## Dataset content
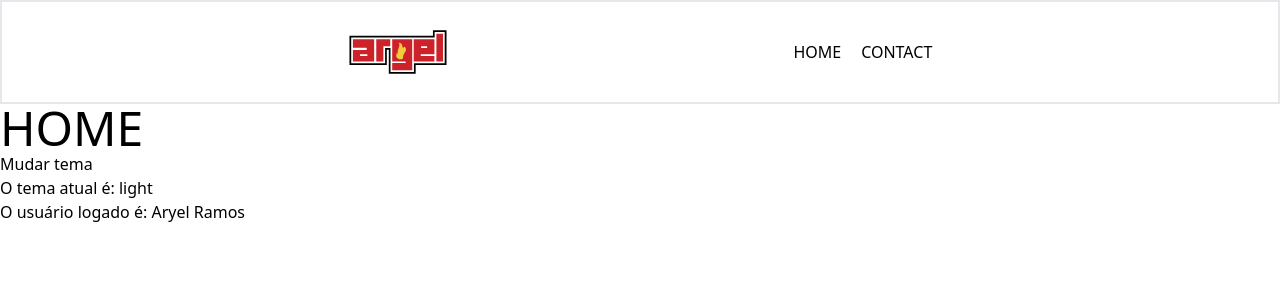
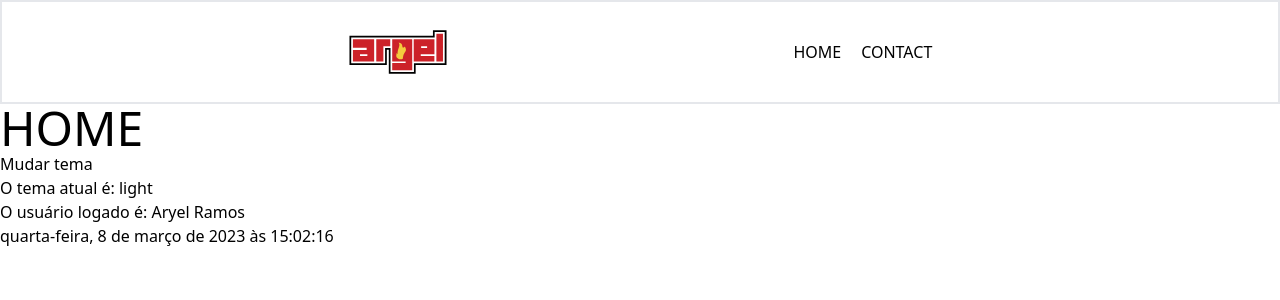
Before and after one commit to aryelzx/documento_de_estudo, a React (Vite) app: page / in a window 1280 px wide. Shown: the top 300 px of the page. Built offline with nearby package versions, Linux system fonts and the light colour scheme.

Commit message:
studyng: add <Data/>

```diff
--- /dev/null
+++ b/src/components/Data.jsx
@@ -0,0 +1,24 @@
+import React,{useState} from 'react'
+
+export default function Data() {
+  const [data, setData] = useState(new Date())
+  setInterval(() => {
+    setData(new Date())
+  }, 1000)
+
+  const opcoesDeData ={
+    year: 'numeric',
+    month: 'long',
+    weekday: 'long',
+    day: 'numeric',
+    hour: 'numeric',
+    minute: 'numeric',
+    second: 'numeric',
+    timeZone: 'America/Sao_Paulo'
+  }
+    return (
+    <div>
+      <h1>{data.toLocaleDateString('pt-BR', opcoesDeData)}</h1>
+    </div>
+  )
+}
--- a/src/routes/Home.jsx
+++ b/src/routes/Home.jsx
@@ -2,6 +2,7 @@ import React from 'react'
 import { useContext } from 'react'
 import { ThemeContext } from '../context/ThemeContext'
 import { UsuarioLogadoContext } from '../context/UsuarioLogado'
+import Data from '../components/Data'
 
 function Home() {
   //importando o contexto
@@ -16,6 +17,7 @@ function Home() {
       <button className={`${theme === "dark" ? "p-2 bg-slate-800 text-yellow-500" : ""}`} onClick={toggleTheme}>Mudar tema</button>
       <p className={`${theme === "dark" ? "p-2 bg-black text-yellow-500" : ""}`}> O tema atual é: {theme}</p>
       <p className={`${theme === "dark" ? "p-2 bg-black text-yellow-500" : ""}`}> O usuário logado é: {nomeDoUsuario}</p>
+      <Data />
     </div>
   )
 }
```
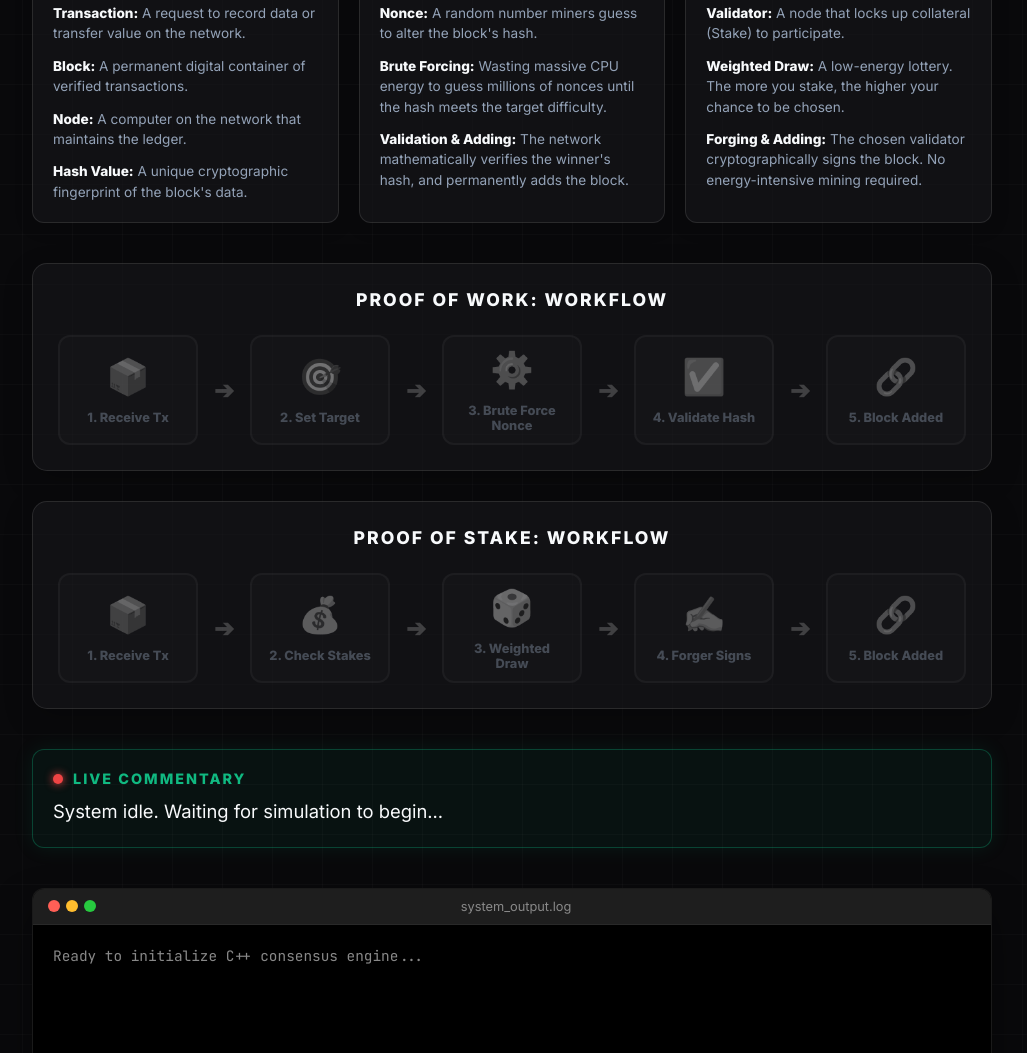
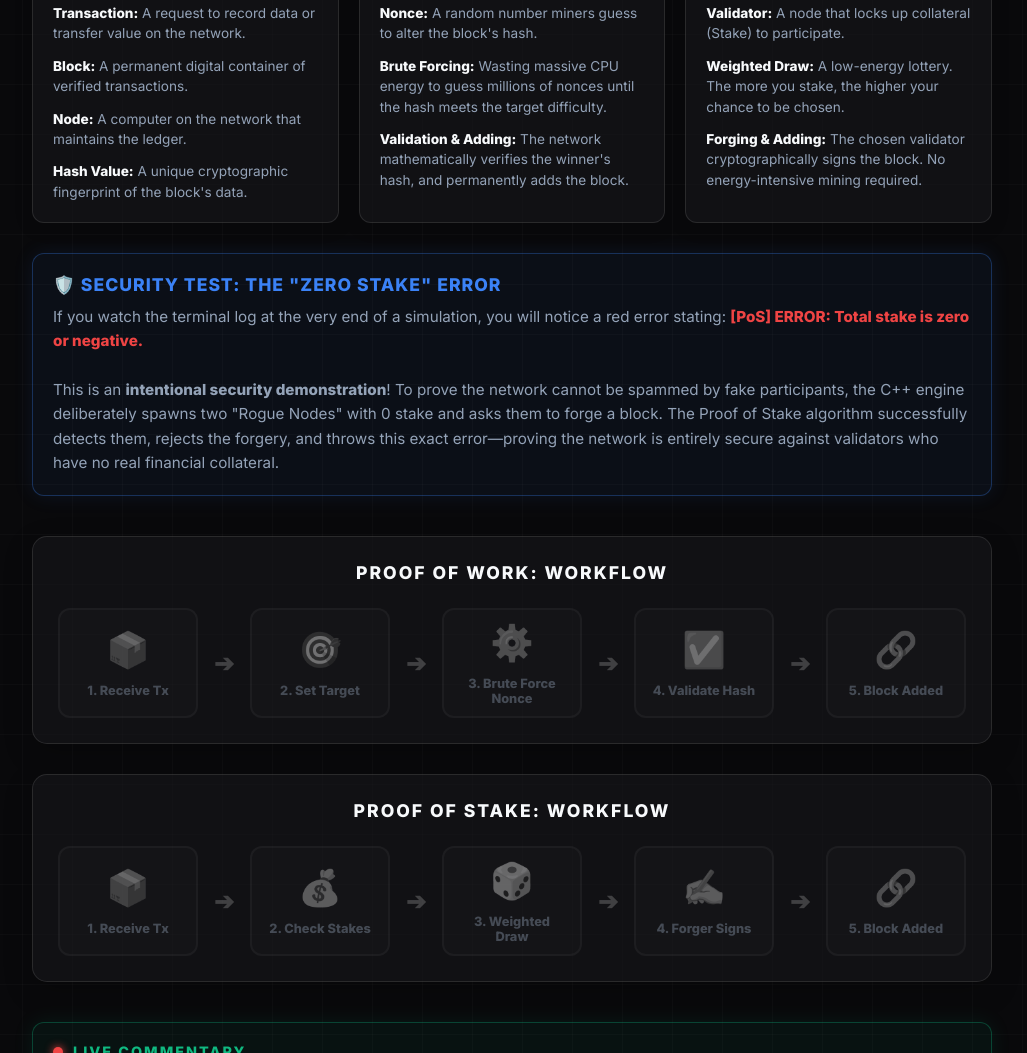
Before and after one commit to LeoxIrfzzzz/BlockchainConsensusSimulator, a website: page public/index.html in a window 1280 px wide. Shown: the part 1416-2469 px from the top of the page, without its empty margins (128-1155 px from the left). Drawn offline with nearby package versions, Linux system fonts and the light colour scheme.

Commit message:
Add Zero Stake security test explanation to UI

```diff
--- a/public/index.html
+++ b/public/index.html
@@ -153,6 +153,14 @@
                     </ul>
                 </div>
             </div>
+
+            <div class="security-note" style="margin-top: 30px; background: rgba(59, 130, 246, 0.05); border: 1px solid rgba(59, 130, 246, 0.3); border-radius: 12px; padding: 20px; text-align: left; box-shadow: 0 0 20px rgba(59, 130, 246, 0.1);">
+                <h4 style="color: #3b82f6; margin-bottom: 10px; font-size: 1.1rem; text-transform: uppercase; letter-spacing: 1px;">🛡️ Security Test: The "Zero Stake" Error</h4>
+                <p style="color: var(--text-muted); font-size: 0.95rem; line-height: 1.6;">
+                    If you watch the terminal log at the very end of a simulation, you will notice a red error stating: <strong style="color: #ef4444;">[PoS] ERROR: Total stake is zero or negative.</strong><br><br>
+                    This is an <strong>intentional security demonstration</strong>! To prove the network cannot be spammed by fake participants, the C++ engine deliberately spawns two "Rogue Nodes" with 0 stake and asks them to forge a block. The Proof of Stake algorithm successfully detects them, rejects the forgery, and throws this exact error—proving the network is entirely secure against validators who have no real financial collateral.
+                </p>
+            </div>
         </div>
 
         <!-- EDUCATIONAL VISUALIZER FLOWCHART -->
```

## Exercise details
All of the preceding material should be output verbatim, with the pictures excluded.

## Written answer
Before and after one commit to aryelzx/documento_de_estudo, a React (Vite) app: page / in a window 1280 px wide. Shown: the top 300 px of the page. Built offline with nearby package versions, Linux system fonts and the light colour scheme.

Commit message:
studyng: add <Data/>

```diff
--- /dev/null
+++ b/src/components/Data.jsx
@@ -0,0 +1,24 @@
+import React,{useState} from 'react'
+
+export default function Data() {
+  const [data, setData] = useState(new Date())
+  setInterval(() => {
+    setData(new Date())
+  }, 1000)
+
+  const opcoesDeData ={
+    year: 'numeric',
+    month: 'long',
+    weekday: 'long',
+    day: 'numeric',
+    hour: 'numeric',
+    minute: 'numeric',
+    second: 'numeric',
+    timeZone: 'America/Sao_Paulo'
+  }
+    return (
+    <div>
+      <h1>{data.toLocaleDateString('pt-BR', opcoesDeData)}</h1>
+    </div>
+  )
+}
--- a/src/routes/Home.jsx
+++ b/src/routes/Home.jsx
@@ -2,6 +2,7 @@ import React from 'react'
 import { useContext } from 'react'
 import { ThemeContext } from '../context/ThemeContext'
 import { UsuarioLogadoContext } from '../context/UsuarioLogado'
+import Data from '../components/Data'
 
 function Home() {
   //importando o contexto
@@ -16,6 +17,7 @@ function Home() {
       <button className={`${theme === "dark" ? "p-2 bg-slate-800 text-yellow-500" : ""}`} onClick={toggleTheme}>Mudar tema</button>
       <p className={`${theme === "dark" ? "p-2 bg-black text-yellow-500" : ""}`}> O tema atual é: {theme}</p>
       <p className={`${theme === "dark" ? "p-2 bg-black text-yellow-500" : ""}`}> O usuário logado é: {nomeDoUsuario}</p>
+      <Data />
     </div>
   )
 }
```
Before and after one commit to LeoxIrfzzzz/BlockchainConsensusSimulator, a website: page public/index.html in a window 1280 px wide. Shown: the part 1416-2469 px from the top of the page, without its empty margins (128-1155 px from the left). Drawn offline with nearby package versions, Linux system fonts and the light colour scheme.

Commit message:
Add Zero Stake security test explanation to UI

```diff
--- a/public/index.html
+++ b/public/index.html
@@ -153,6 +153,14 @@
                     </ul>
                 </div>
             </div>
+
+            <div class="security-note" style="margin-top: 30px; background: rgba(59, 130, 246, 0.05); border: 1px solid rgba(59, 130, 246, 0.3); border-radius: 12px; padding: 20px; text-align: left; box-shadow: 0 0 20px rgba(59, 130, 246, 0.1);">
+                <h4 style="color: #3b82f6; margin-bottom: 10px; font-size: 1.1rem; text-transform: uppercase; letter-spacing: 1px;">🛡️ Security Test: The "Zero Stake" Error</h4>
+                <p style="color: var(--text-muted); font-size: 0.95rem; line-height: 1.6;">
+                    If you watch the terminal log at the very end of a simulation, you will notice a red error stating: <strong style="color: #ef4444;">[PoS] ERROR: Total stake is zero or negative.</strong><br><br>
+                    This is an <strong>intentional security demonstration</strong>! To prove the network cannot be spammed by fake participants, the C++ engine deliberately spawns two "Rogue Nodes" with 0 stake and asks them to forge a block. The Proof of Stake algorithm successfully detects them, rejects the forgery, and throws this exact error—proving the network is entirely secure against validators who have no real financial collateral.
+                </p>
+            </div>
         </div>
 
         <!-- EDUCATIONAL VISUALIZER FLOWCHART -->
```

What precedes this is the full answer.